Senate panel likely to vote this week on CIA pick
WASHINGTON (AP) — A White House commitment to provide lawmakers with additional information about the attack on the U.S. diplomatic mission in Benghazi, Libya, may have cleared the way for a vote later this week on President Barack Obama’s nominee for CIA director, the chairwoman of the Senate Intelligence Committee said Monday.
Republicans had demanded the records as a condition of moving forward with John Brennan’s confirmation.
“The administration has agreed to provide the material, (and) some of it is going to be provided tomorrow,” said Sen. Dianne Feinstein, D-Calif. “It is my hope that that is sufficient and we will be able to schedule the nomination for a vote on Thursday.”
But Feinstein also said the Obama administration has not yet responded to the committee’s request for more details about the classified Justice Department legal opinions that justify using unmanned spy planes to kill al-Qaida suspects overseas, including American citizens.
Feinstein said she still needs to consult with the committee’s vice chairman, Sen. Saxby Chambliss, R-Ga., on the date for the vote on Brennan’s nomination. She declined to specify what information on Benghazi the White House will be giving the committee.
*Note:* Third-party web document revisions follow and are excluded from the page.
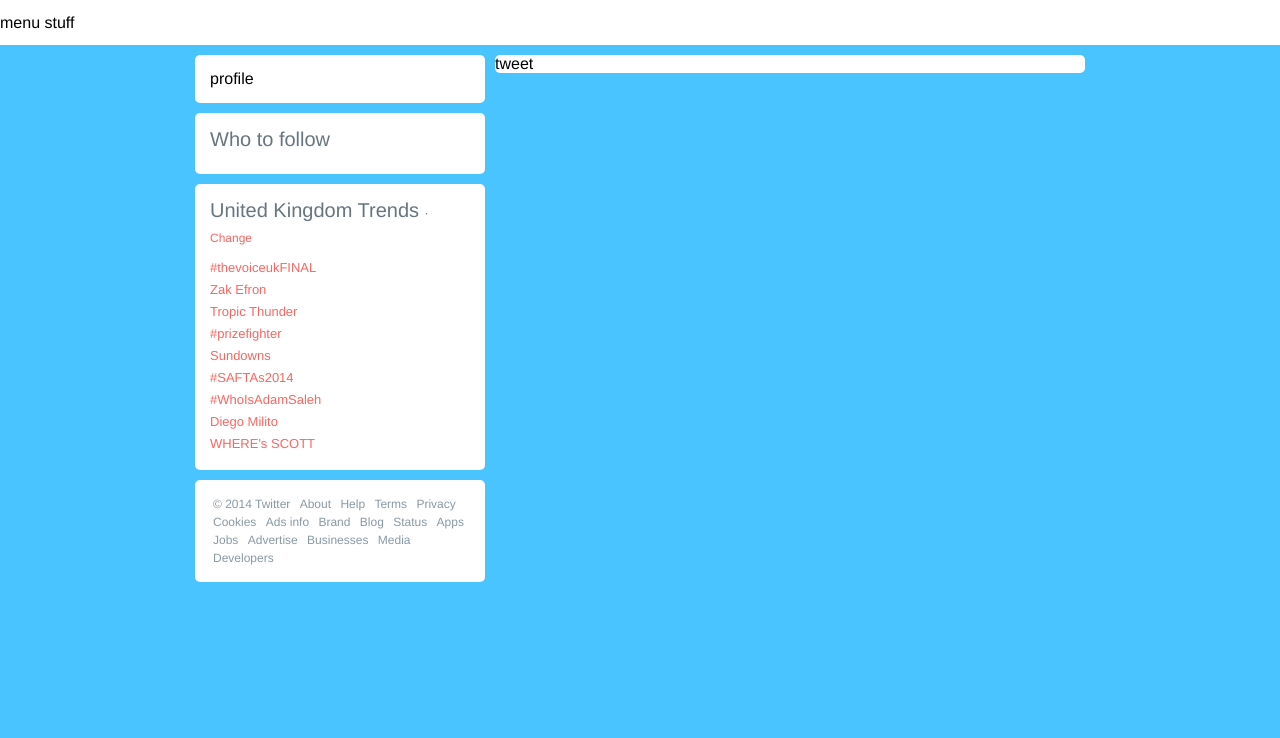
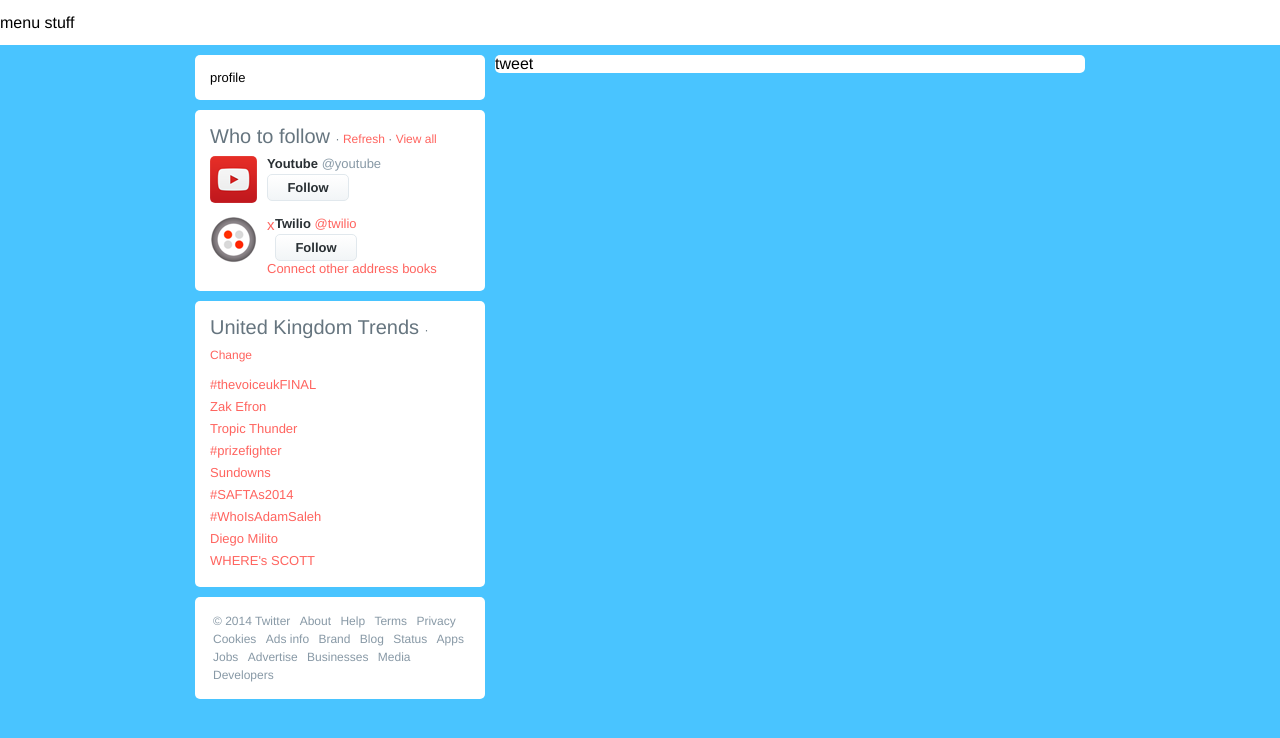
Before and after one commit to itsSanzo/twitter-test, a plain HTML site: page index.html in a window 1280 px wide. Drawn offline with Linux system fonts and the light colour scheme.

Commit message:
working on the who to follow box

```diff
--- a/css/style.css
+++ b/css/style.css
@@ -48,6 +48,8 @@ header {
   padding: 15px;
   background: #ffffff;
   border-radius: 5px;
+  font-size: 13px;
+  font-weight: 400;
 }
 
 .sidebar-title {
@@ -70,7 +72,6 @@ header {
 }
 
 #trends {
-  font-size: 13px;
   line-height: 22px;
 }
 
@@ -100,3 +101,49 @@ header {
   display: inline;
   list-style: none;
 }
+
+.suggestion {
+  display: flex;
+  margin-bottom: 10px;
+}
+
+.suggestion-pic {
+  float: left;
+  height: 100%;
+  margin-right: 10px;
+}
+
+.suggestion-pic img {
+  border-radius: 5px;
+}
+
+.suggestion-info {
+  float: right;
+  width: 195px;
+  color: #8899A6;
+}
+
+.suggestion-info b {
+  color: #292F33;
+}
+
+.suggestion-close {
+  color: #E1E8ED;
+  font-size: 15px;
+}
+
+
+
+.follow-button {
+  width: 80px;
+  margin: 3px 0px 0px 0px;
+  padding: 5px 0px;
+  text-align: center;
+  border-radius: 5px;
+  border: 1px solid #E1E8ED;
+  background-image: -o-linear-gradient(bottom, #FFFFFF 0%, #F2F5F7 100%);
+  background-image: -moz-linear-gradient(bottom, #FFFFFF 0%, #F2F5F7 100%);
+  background-image: -webkit-linear-gradient(bottom, #FFFFFF 0%, #F2F5F7 100%);
+  background-image: -ms-linear-gradient(bottom, #FFFFFF 0%, #F2F5F7 100%);
+  background-image: linear-gradient(to bottom, #FFFFFF 0%, #F2F5F7 100%);
+}
--- a/index.html
+++ b/index.html
@@ -14,7 +14,30 @@
       </div>
 
       <div id="who-to-follow">
-        <div class="sidebar-title">Who to follow</div>
+        <div class="sidebar-title">Who to follow <span class="changes">&middot; <a href="#">Refresh</a> &middot; <a href="#">View all</a></span></div>
+
+          <div class="suggestion">
+            <div class="suggestion-pic"><img src="images/ex_youtube.png" border="0"></div>
+            <div class="suggestion-info">
+            	<b>Youtube</b> @youtube
+            	<div class="follow-button">
+            	<b>Follow</b>
+            	</div>
+            </div>
+          </div>
+
+          <div id="suggestion">
+            <div class="suggestion-pic"><img src="images/ex_twilio.png" border="0"></div>
+            <div class="suggestion-info">
+            	<a href="#"><b>Twilio</b></a> <a href="#">@twilio</a>
+            	<div class="follow-button">
+            	<b>Follow</b>
+            	</div>
+            </div>
+            <div class="suggestion-close"><a href="#">x</a></div>
+          </div>
+
+        <a href="#">Connect other address books</a>
       </div>
 
       <div id="trends">
```
Also changed, not shown: images/ex_twilio.png (added), images/ex_youtube.png (added), 1 other file.
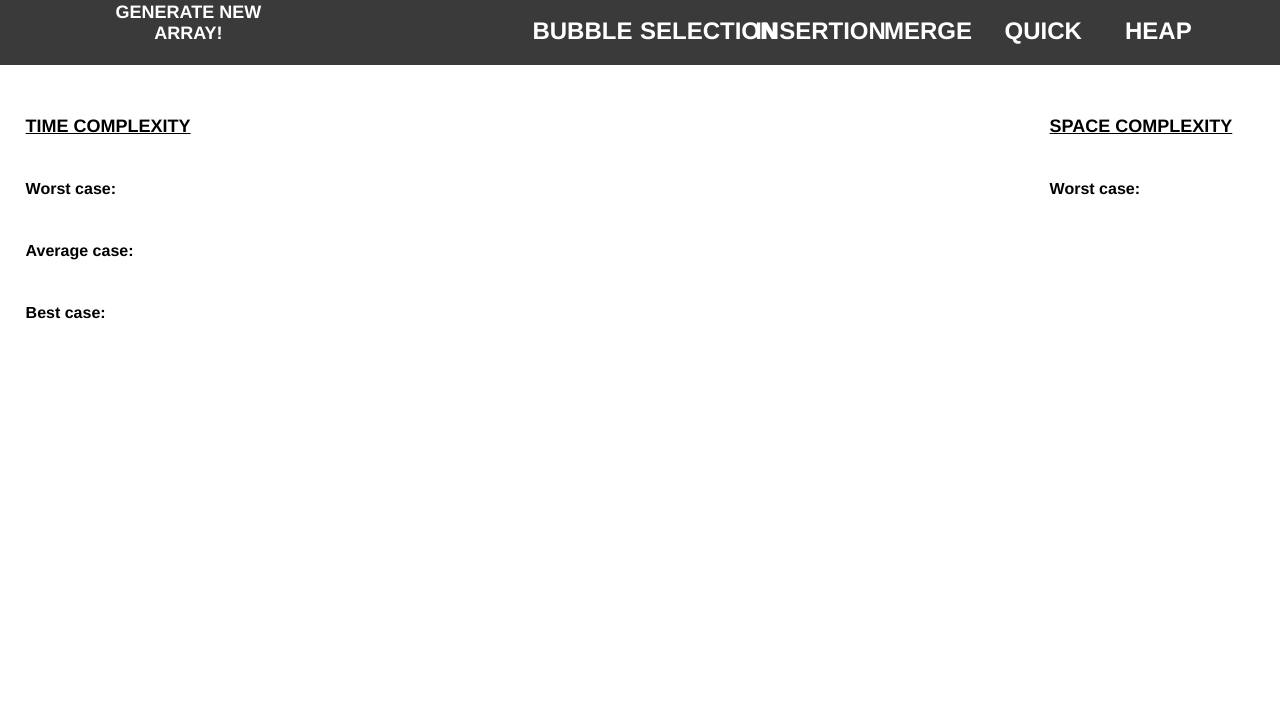
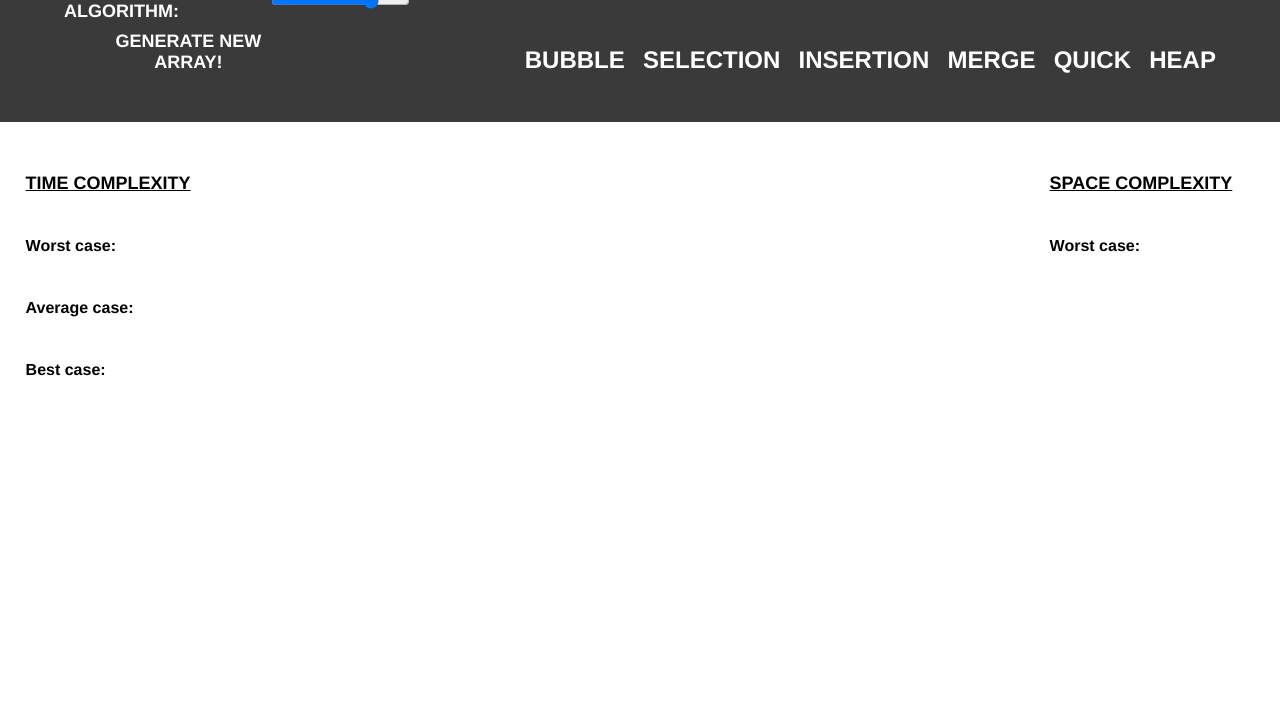
Before and after one commit to Vaibhav-kesarwani/Sorting-visualizer, a plain HTML site: page index.html in a window 1280 px wide. Shown: the part 99-800 px from the top of the page. Drawn offline with Linux system fonts and the light colour scheme; a script that the page names is missing.

Commit message:
grid -> flex

```diff
--- a/css/style.css
+++ b/css/style.css
@@ -58,10 +58,12 @@ nav .header_right .nav-heading {
 }
 
 nav .header_right .algos {
-  display: grid;
-  grid-template-columns: repeat(6, 16.66667%);
+  /* display: grid; */
+  /* grid-template-columns: repeat(6, 16.66667%); */
   place-content: center;
   padding: 2% 0%;
+  display: flex;
+  justify-content: space-between;
 }
 
 nav .header_right .algos button {
```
A congressional aide said last week that the documents include emails between top national security officials showing the debate within the administration over how to describe the attack and other documents the committee had previously requested. The aide spoke on condition of anonymity because he was not authorized to discuss the matter publicly.
While the nomination appears to be headed for a committee vote, several senators said Monday they still have lingering questions and concerns about the lethal drone strikes and Brennan’s knowledge about the CIA’s use of harsh interrogation techniques during the Bush administration.
Brennan, 57, is a veteran of more than three decades in intelligence work. He withdrew his name from nomination to head the CIA at the start of Obama’s first term amid questions about the role he played at the spy agency when the Bush administration approved waterboarding and other forms of “enhanced interrogation” of suspected terrorists.
“We need any and all legal opinions pertaining to the targeted killings, and we have not gotten that,” said Sen. Ron Wyden, D-Ore., a member of the Intelligence Committee. “We need those documents in order to carry out our obligation to do vigilant oversight.”
Sen. Susan Collins, R-Maine., said she is inclined to support Brennan’s nomination but agreed the Justice Department opinions should be disclosed to the committee along with the Benghazi information. “It’s my understanding that we’re making some progress on that latter issue but not any on the former,” she said.
Sen. John McCain, R-Ariz., has threatened to put a hold on Brennan’s nomination unless the Benghazi information is delivered. He also has said that Brennan’s positions on waterboarding and torture are inconsistent because Brennan has said he’s opposed to such methods while also arguing they saved lives.
“We have a number of questions that need to be answered,” McCain said.
Sen. Rand Paul, R-Ky., said last week he will filibuster Brennan’s nomination unless his concerns over the legality of using drone strikes inside the U.S. are answered. Paul said he has written to Brennan three times about the extent of the government’s drone authority, most recently on Feb. 21.
Brennan has told the Senate Intelligence Committee that the Obama administration has not carried out drone strikes on U.S. soil and has no intention of doing so.
But Paul said that answer is insufficient. “The question that I and many others have asked is not whether the administration has or intends to carry out drone strikes inside the United States, but whether it believes it has the authority to do so,” Paul wrote. “This is an important distinction that should not be ignored.”
Moira Bagley, Paul’s spokeswoman, said Monday the senator has not received a response from Brennan.
Associated Press writer Donna Cassata contributed to this report.